[Exercise data]
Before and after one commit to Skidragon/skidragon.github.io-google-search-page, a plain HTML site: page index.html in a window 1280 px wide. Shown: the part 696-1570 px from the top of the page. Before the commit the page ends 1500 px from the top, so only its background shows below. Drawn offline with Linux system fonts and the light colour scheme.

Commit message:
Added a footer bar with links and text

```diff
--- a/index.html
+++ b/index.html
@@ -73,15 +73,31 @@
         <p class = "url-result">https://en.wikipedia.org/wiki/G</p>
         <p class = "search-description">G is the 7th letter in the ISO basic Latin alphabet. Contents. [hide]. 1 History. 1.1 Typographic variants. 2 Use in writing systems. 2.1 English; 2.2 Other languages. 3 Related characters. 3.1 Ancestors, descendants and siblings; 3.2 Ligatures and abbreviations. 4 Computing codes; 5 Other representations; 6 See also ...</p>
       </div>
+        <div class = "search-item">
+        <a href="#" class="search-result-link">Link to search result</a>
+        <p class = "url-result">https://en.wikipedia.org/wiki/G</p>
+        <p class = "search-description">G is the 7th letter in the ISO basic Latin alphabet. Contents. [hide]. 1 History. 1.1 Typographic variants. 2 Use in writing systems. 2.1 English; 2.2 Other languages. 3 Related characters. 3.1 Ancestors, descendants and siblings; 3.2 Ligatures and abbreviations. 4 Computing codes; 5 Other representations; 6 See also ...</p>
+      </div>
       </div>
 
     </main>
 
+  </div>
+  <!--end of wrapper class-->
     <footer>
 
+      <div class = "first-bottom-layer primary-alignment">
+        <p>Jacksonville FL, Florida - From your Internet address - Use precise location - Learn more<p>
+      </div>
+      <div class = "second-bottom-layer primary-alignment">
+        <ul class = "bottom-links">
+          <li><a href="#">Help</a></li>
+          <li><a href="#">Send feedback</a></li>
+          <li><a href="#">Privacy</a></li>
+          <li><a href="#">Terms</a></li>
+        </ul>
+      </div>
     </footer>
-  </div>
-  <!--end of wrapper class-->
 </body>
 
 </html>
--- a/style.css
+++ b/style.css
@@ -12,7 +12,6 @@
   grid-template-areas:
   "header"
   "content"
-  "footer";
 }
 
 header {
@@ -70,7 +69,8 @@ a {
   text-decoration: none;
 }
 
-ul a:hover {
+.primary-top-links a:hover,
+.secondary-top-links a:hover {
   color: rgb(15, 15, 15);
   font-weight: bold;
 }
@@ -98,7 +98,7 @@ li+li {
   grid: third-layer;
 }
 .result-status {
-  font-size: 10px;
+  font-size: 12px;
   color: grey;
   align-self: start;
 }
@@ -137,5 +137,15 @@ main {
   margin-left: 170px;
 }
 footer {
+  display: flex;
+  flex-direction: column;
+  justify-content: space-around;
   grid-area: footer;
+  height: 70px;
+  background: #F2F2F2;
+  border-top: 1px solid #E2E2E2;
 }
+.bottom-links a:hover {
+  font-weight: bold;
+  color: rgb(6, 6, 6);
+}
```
[/Exercise data]
## What you need to do
Set down an exact copy of the entries above.

## Task output
Before and after one commit to Skidragon/skidragon.github.io-google-search-page, a plain HTML site: page index.html in a window 1280 px wide. Shown: the part 696-1570 px from the top of the page. Before the commit the page ends 1500 px from the top, so only its background shows below. Drawn offline with Linux system fonts and the light colour scheme.

Commit message:
Added a footer bar with links and text

```diff
--- a/index.html
+++ b/index.html
@@ -73,15 +73,31 @@
         <p class = "url-result">https://en.wikipedia.org/wiki/G</p>
         <p class = "search-description">G is the 7th letter in the ISO basic Latin alphabet. Contents. [hide]. 1 History. 1.1 Typographic variants. 2 Use in writing systems. 2.1 English; 2.2 Other languages. 3 Related characters. 3.1 Ancestors, descendants and siblings; 3.2 Ligatures and abbreviations. 4 Computing codes; 5 Other representations; 6 See also ...</p>
       </div>
+        <div class = "search-item">
+        <a href="#" class="search-result-link">Link to search result</a>
+        <p class = "url-result">https://en.wikipedia.org/wiki/G</p>
+        <p class = "search-description">G is the 7th letter in the ISO basic Latin alphabet. Contents. [hide]. 1 History. 1.1 Typographic variants. 2 Use in writing systems. 2.1 English; 2.2 Other languages. 3 Related characters. 3.1 Ancestors, descendants and siblings; 3.2 Ligatures and abbreviations. 4 Computing codes; 5 Other representations; 6 See also ...</p>
+      </div>
       </div>
 
     </main>
 
+  </div>
+  <!--end of wrapper class-->
     <footer>
 
+      <div class = "first-bottom-layer primary-alignment">
+        <p>Jacksonville FL, Florida - From your Internet address - Use precise location - Learn more<p>
+      </div>
+      <div class = "second-bottom-layer primary-alignment">
+        <ul class = "bottom-links">
+          <li><a href="#">Help</a></li>
+          <li><a href="#">Send feedback</a></li>
+          <li><a href="#">Privacy</a></li>
+          <li><a href="#">Terms</a></li>
+        </ul>
+      </div>
     </footer>
-  </div>
-  <!--end of wrapper class-->
 </body>
 
 </html>
--- a/style.css
+++ b/style.css
@@ -12,7 +12,6 @@
   grid-template-areas:
   "header"
   "content"
-  "footer";
 }
 
 header {
@@ -70,7 +69,8 @@ a {
   text-decoration: none;
 }
 
-ul a:hover {
+.primary-top-links a:hover,
+.secondary-top-links a:hover {
   color: rgb(15, 15, 15);
   font-weight: bold;
 }
@@ -98,7 +98,7 @@ li+li {
   grid: third-layer;
 }
 .result-status {
-  font-size: 10px;
+  font-size: 12px;
   color: grey;
   align-self: start;
 }
@@ -137,5 +137,15 @@ main {
   margin-left: 170px;
 }
 footer {
+  display: flex;
+  flex-direction: column;
+  justify-content: space-around;
   grid-area: footer;
+  height: 70px;
+  background: #F2F2F2;
+  border-top: 1px solid #E2E2E2;
 }
+.bottom-links a:hover {
+  font-weight: bold;
+  color: rgb(6, 6, 6);
+}
```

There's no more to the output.